      To quantify the accuracy of the DNN predicted results, we used the root mean square error (RMSE) as a regression metric, which is defined as follows:

      where, ${y_i}$ and ${f_i}$ represent the i-th true value and the predicted value in the data samples, respectively, and M is the sample size. Once the validation loss decreases, the whole model is saved after every epoch. Thus, the model or weights can be loaded afterward to continue the training from the saved state. Training can be stopped early when the loss has stopped decreasing. We set the patience parameter to 20, which means that the training process is stopped if the validation loss does not decrease after 20 epochs. The patience parameter is also a sensible choice to avoid overfitting.

    3.   Results
    • To achieve maximum compression for the database, we designed several DNN models, which resulted in different file sizes. The model size depends on the weights and bias in the hidden layers, so we controlled the network parameters by adjusting the numbers of nodes and layers. Table 2 shows 35 network architectures that were established for the prediction of optical properties. The total parameters of every network range from 102 to 106, and the model file sizes range from 25 kB to 104 kB.

      The nodes of layersTotal network parametersModel file size (KB)
      5, 16, 111325
      5, 32, 122527
      5, 64, 144929
      5, 8, 8, 112932
      5, 128, 189735
      5, 16, 16, 138536
      5, 16, 16, 16, 165745
      5, 32, 32, 1128146
      5, 256, 1179347
      5, 16, 16, 16, 16, 192955
      5, 64, 32, 1249761
      5, 32, 32, 32, 1233766
      5, 32, 32, 32, 32, 1339384
      5, 64, 64, 1460986
      5, 64, 64, 16, 15601103
      5, 64, 64, 32, 16657116
      5, 32, 32, 32, 32, 32, 15505124
      5, 128, 64, 19089139
      5, 64, 64, 64, 18769142
      5, 128, 64, 64, 113249193
      5, 128, 128, 117409236
      5, 64, 128, 64, 64, 121185294
      5, 128, 128, 64, 125601338
      5, 128, 128, 128, 133921436
      5, 64, 128, 128, 128, 64, 150049640
      5, 128, 256, 128, 166817821
      5, 256, 256, 128, 11003531215
      5, 128, 256, 256, 128, 11326091600
      5, 256, 256, 256, 11333771602
      5, 256, 256, 256, 256,11991692380
      5, 256, 256, 256, 256, 128, 12319372771
      5, 256, 256, 256, 256, 256, 12649613159
      5, 256, 256, 256, 256, 256, 256, 13307533936
      5, 128, 256, 256, 256, 256, 256, 256, 256, 256, 128, 15273616272
      5, 256, 256, 256, 256, 256, 512, 512, 256, 256, 256, 256, 256, 1105369712456

      Table 2.  Network structures that are established for the prediction of optical properties. The number of network parameters ranges from ~102 to ~106, and the model file size ranges from 25 KB to ~104 KB.

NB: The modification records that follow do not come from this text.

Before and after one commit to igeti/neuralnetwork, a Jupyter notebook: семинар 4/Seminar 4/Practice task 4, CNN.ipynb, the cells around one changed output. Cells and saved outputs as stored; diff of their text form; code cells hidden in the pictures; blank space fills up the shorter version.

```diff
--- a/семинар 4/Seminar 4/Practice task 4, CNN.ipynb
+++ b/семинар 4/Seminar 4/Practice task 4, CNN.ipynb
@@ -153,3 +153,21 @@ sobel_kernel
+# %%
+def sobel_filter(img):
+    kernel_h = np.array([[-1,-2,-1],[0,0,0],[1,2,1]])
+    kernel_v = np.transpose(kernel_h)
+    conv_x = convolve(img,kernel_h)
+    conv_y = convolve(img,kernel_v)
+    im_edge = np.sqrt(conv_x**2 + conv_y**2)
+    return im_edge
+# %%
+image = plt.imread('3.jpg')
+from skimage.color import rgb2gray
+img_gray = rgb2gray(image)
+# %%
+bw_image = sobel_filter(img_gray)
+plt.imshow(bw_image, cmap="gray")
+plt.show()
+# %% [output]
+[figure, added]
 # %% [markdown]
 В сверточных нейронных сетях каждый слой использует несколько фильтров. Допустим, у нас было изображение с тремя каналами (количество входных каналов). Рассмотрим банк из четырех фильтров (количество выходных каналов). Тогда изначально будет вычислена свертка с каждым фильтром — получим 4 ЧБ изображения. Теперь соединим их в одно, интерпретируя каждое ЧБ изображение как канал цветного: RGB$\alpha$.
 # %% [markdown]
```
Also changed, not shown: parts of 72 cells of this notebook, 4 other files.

      To assess the performance of the networks, we used the coefficient of determination R2 to evaluate the fitness between predictions and true values. The coefficient of determination is defined as follows:

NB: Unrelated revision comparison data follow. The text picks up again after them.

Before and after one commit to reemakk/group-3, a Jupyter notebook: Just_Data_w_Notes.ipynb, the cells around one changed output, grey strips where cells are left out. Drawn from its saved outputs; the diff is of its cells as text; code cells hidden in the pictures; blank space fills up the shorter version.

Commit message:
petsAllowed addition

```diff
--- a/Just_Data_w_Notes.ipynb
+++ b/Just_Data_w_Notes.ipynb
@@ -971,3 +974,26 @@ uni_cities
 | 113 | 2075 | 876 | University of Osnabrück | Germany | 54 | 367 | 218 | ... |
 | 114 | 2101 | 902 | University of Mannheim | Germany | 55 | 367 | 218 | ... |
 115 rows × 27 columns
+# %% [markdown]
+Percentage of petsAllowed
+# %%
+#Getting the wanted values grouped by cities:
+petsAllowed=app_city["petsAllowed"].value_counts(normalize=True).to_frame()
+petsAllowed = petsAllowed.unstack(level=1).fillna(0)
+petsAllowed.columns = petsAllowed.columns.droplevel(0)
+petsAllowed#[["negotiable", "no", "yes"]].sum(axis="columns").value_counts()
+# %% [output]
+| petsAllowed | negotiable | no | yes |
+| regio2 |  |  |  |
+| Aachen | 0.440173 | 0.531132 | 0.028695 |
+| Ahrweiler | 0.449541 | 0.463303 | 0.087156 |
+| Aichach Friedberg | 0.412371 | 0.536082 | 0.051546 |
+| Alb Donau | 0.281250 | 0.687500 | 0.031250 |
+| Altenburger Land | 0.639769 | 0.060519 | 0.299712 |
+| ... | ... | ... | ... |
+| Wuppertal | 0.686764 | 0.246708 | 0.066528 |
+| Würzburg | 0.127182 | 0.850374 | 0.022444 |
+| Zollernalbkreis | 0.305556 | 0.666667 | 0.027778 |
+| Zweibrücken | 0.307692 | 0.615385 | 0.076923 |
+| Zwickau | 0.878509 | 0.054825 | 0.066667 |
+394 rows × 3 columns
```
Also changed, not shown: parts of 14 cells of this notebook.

      $\overline y $ is the average of all true values.$\mathrm{}$The closer R2 is to 1, the higher the performance of the network is.

      We tested all of the established models, and Fig. 2 shows the RMSE and R2 of each network. The test data was fixed to 100 000 sets, which were chosen randomly from the testing dataset. The figure shows that the RMSE and R2 from the testing sets reached a limit when the network parameters increased. The DNN models attained appreciable performance for predicting SSA, and g when the network parameters were of the order 104 to 105. At the same time, performance was optimized for ${P_{11}}$ when the parameters were of the order 105 to 106. Benefits were no longer realized with further increases in the number of total parameters. In the testing process, we paid more attention to the total number of network parameters and did not specifically consider the influence of hidden layers and nodes of each layer on the network.

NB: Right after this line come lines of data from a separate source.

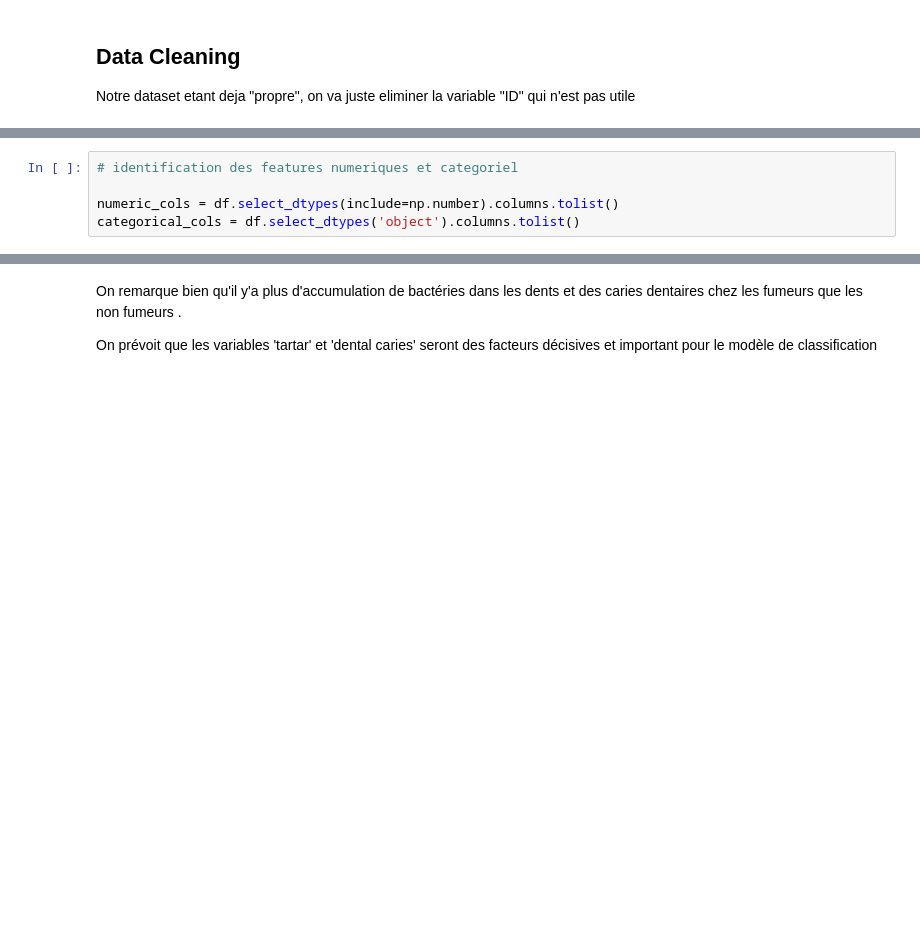
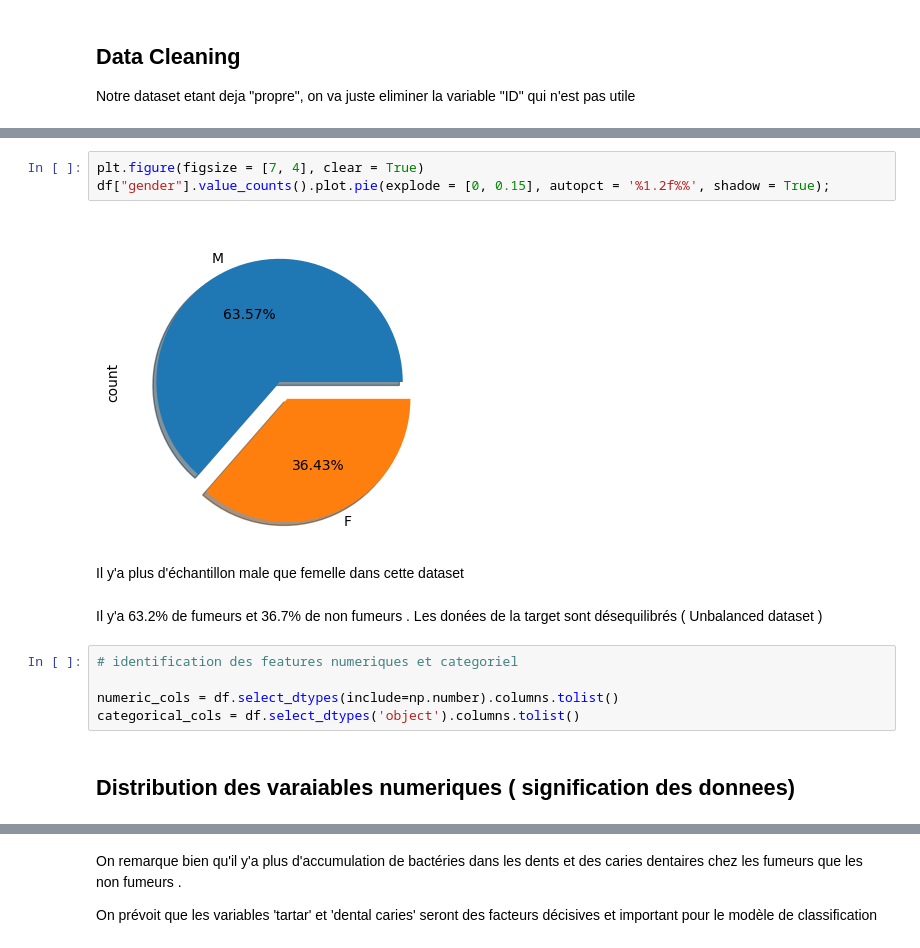
Before and after one commit to kokoroland/PROJET_ML, a Jupyter notebook: Projet_Apprentissage_Automatique (1).ipynb, the cells around one changed output, grey strips where cells are left out. Cells and saved outputs as stored; diff of their text form; blank space fills up the shorter version.

```diff
--- a/Projet_Apprentissage_Automatique (1).ipynb
+++ b/Projet_Apprentissage_Automatique (1).ipynb
@@ -185,8 +216,19 @@ KeyError: "['ID'] not found in axis"
+# %%
+plt.figure(figsize = [7, 4], clear = True)
+df["gender"].value_counts().plot.pie(explode = [0, 0.15], autopct = '%1.2f%%', shadow = True);
+# %% [output]
+[figure, added]
+# %% [markdown]
+Il y'a plus d'échantillon male que femelle dans cette dataset
+# %% [markdown]
+Il y'a 63.2% de fumeurs et 36.7% de non fumeurs . Les donées de la target sont désequilibrés ( Unbalanced dataset )
 # %%
 # identification des features numeriques et categoriel
 
 numeric_cols = df.select_dtypes(include=np.number).columns.tolist()
 categorical_cols = df.select_dtypes('object').columns.tolist()
+# %% [markdown]
+## Distribution des varaiables numeriques  ( signification des donnees)
 # %%
 df.hist(bins=50,figsize=(20,15))
 plt.show()
```
Also changed, not shown: parts of 52 cells of this notebook, 1 other file.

      Figure 2.  Scatter plot of RMSE (orange dots) and the coefficient of determination ${R^2}$ (green dots) from several established DNN models for (a) ${Q_{{\text{ext}}}}$, (b) SSA, (c) g, and (d) ${P_{11}}$. In each subfigure, the left y-axis represents the RMSE, and the right y-axis represents ${R^2}$. As the network parameters increase, the DNN models have an upper limit of the prediction accuracy for each optical property.

      To replace the database with an optimized DNN model, we must consider both the model's file size and accuracy. Therefore, we chose a DNN model with minimal network parameters for each optical property and ensured that R2 is greater than 0.999. The optimal model’s storage size was different for the various optical properties. The size of the DNN files was 193 KB for ${Q_{{\text{ext}}}}$, 142 KB for SSA, 294 KB for g, and 3159 KB for the phase matrix elements ${P_{ij}}$. The architecture of selected networks is illustrated in Fig. 3.

    • To verify the optimized DNN model, we evaluated its performance in optical property prediction. We trained the DNN for target particle optical properties separately, as described in section 2.4. The verification was done with testing on 1) 100 000 sets that were chosen from the testing dataset randomly and 2) specific particles for which the optical properties are available or unavailable in the database. First, we randomly chose many discrete points from the testing dataset and then examined the fitness between the DNN predictions and the true values. This procedure can give a general picture of the model's overall performance. The number of data points is 100 000 for each optical property.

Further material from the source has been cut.